BEIJING – Secretary of State Colin Powell won agreement from top Chinese officials Monday to resume joint discussions on human rights issues, but he failed to persuade them to open a dialogue with old rival Taiwan.

China angrily removed human rights from the U.S.-China agenda last spring when the United States introduced a resolution critical of Beijing before the U.N. Human Rights Commission in Geneva.

Powell told reporters after high-level discussions here that the two countries “will start talks about resuming our human rights dialogue.” He said he wants official discussions to touch on U.S. concerns about the detention of journalists and restrictions on civil liberties, among other issues.

On Taiwan, Powell reaffirmed the U.S. view that China should welcome a recent offer by Taiwanese President Chen Shui-bian to reopen political discussions with China. But the Chinese, mistrustful of Chen because of his moves toward independence, rejected Powell’s appeals, said a U.S. official who accompanied Powell in the discussions.

China has said a dialogue with Taiwan will be possible only after the island agrees it is a part of China.

Powell, who arrived here from Japan on Sunday night, met separately with President Hu Jintao, Prime Minister Wen Jiabao and Foreign Minister Li Zhaoxing.

The Xinhua News Agency reported after Powell’s talks that Hu “appreciated” the United States for reiterating its opposition to Taiwan independence.

“(Hu) said he hoped the U.S. side would see clearly the nature and serious harm of the ‘Taiwan independence’ forces,” Xinhua said.

During Powell’s discussions, China reaffirmed its strong opposition to U.S. arms sales to Taiwan. Powell said all weapons transfers to the island are for defensive purposes only.

There was no shortage of issues for the two sides to discuss. A Powell aide counted 29 raised during his meetings.

He flew to South Korea in the afternoon following a 25-minute stop at the Sun Dong An Plaza, a modern shopping mall in the heart of Beijing. As he arrived, he was surrounded by a phalanx of about two dozen plainclothes police who kept surprised Chinese shoppers at bay. Some snapped pictures of him with their cell phones. He bought an $8 art set for one of his grandchildren and a $10 fountain pen.

On North Korea, Chinese officials told Powell they believe it is possible for six-nation negotiations on nuclear disarmament to resume in the next few months. North Korea boycotted a meeting that was to have taken place in September. The six nations are the United States, China, Japan, Russia and the two Koreas.

The United States is seeking the permanent denuclearization of North Korea and has said it will provide the communist government with economic benefits only after it offers a credible commitment to meet U.S. disarmament demands.

American partners in the six-party process share the U.S. goal but Li, the Chinese foreign minister, told Xinhua after his meeting with Powell that he believes that U.S. policy is too rigid. Washington, he said, should “go further to adopt a flexible and practical attitude on the issue.”

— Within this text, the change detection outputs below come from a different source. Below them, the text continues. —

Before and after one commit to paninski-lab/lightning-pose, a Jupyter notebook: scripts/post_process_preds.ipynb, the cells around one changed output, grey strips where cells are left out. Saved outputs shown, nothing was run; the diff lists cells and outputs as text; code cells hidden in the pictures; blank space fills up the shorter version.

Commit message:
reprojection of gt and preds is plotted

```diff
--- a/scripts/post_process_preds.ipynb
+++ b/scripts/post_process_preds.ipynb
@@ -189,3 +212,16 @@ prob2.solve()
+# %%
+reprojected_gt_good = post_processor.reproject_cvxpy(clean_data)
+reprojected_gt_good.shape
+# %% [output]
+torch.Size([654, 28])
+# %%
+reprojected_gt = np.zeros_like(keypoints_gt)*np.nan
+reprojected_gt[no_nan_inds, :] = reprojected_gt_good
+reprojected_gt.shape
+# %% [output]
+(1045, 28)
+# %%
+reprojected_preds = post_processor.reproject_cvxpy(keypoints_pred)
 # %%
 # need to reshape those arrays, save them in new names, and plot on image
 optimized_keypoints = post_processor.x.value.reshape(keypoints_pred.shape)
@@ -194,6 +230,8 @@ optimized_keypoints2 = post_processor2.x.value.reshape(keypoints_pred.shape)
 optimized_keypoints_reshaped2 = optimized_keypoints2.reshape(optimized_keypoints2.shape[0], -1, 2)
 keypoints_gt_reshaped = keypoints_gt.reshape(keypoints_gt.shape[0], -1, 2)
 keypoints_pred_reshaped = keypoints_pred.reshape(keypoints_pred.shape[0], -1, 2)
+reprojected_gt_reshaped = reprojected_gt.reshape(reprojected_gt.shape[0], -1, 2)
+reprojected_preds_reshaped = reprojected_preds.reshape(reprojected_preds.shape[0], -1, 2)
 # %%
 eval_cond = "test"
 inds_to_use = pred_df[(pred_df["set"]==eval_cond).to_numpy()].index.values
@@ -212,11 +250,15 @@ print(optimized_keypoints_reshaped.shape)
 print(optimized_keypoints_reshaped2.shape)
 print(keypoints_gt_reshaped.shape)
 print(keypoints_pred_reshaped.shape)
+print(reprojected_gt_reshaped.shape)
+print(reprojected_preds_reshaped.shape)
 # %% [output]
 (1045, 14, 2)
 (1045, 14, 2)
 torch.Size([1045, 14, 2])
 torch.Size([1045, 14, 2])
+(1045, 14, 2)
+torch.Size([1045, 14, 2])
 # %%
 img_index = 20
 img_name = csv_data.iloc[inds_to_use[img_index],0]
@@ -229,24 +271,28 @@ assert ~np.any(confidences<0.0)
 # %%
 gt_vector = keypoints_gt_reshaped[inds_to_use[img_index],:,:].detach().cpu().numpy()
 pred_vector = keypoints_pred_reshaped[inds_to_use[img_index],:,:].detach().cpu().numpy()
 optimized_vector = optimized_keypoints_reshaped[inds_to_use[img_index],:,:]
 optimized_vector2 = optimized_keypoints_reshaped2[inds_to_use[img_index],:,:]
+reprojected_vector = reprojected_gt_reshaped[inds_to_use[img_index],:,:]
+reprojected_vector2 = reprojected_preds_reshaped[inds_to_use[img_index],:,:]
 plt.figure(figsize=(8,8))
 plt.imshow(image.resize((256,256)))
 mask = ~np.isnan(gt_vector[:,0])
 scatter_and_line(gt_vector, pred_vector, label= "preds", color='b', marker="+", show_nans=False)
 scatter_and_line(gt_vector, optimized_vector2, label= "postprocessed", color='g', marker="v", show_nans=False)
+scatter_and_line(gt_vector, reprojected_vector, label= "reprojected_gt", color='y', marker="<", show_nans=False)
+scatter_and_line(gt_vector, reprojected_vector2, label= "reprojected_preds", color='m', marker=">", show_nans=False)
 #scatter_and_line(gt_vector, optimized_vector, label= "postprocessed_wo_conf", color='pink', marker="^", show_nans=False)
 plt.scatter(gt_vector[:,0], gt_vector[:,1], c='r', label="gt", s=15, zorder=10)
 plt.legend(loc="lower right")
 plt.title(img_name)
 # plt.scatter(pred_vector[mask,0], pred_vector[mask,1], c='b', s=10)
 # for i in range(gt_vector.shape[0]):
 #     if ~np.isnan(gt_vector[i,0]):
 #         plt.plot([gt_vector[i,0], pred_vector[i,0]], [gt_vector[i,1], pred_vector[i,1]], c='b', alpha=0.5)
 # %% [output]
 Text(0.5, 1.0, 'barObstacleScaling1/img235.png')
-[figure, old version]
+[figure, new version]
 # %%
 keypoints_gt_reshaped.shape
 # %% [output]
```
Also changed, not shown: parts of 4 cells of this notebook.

The North Korea question was expected to dominate Powell’s discussions in South Korea, which is part of the six-party negotiation.

Powell planned a meeting this morning with President Roh Moo-Hyun, whose policy of reaching out to North Korea contrasts sharply with the more confrontational U.S. approach.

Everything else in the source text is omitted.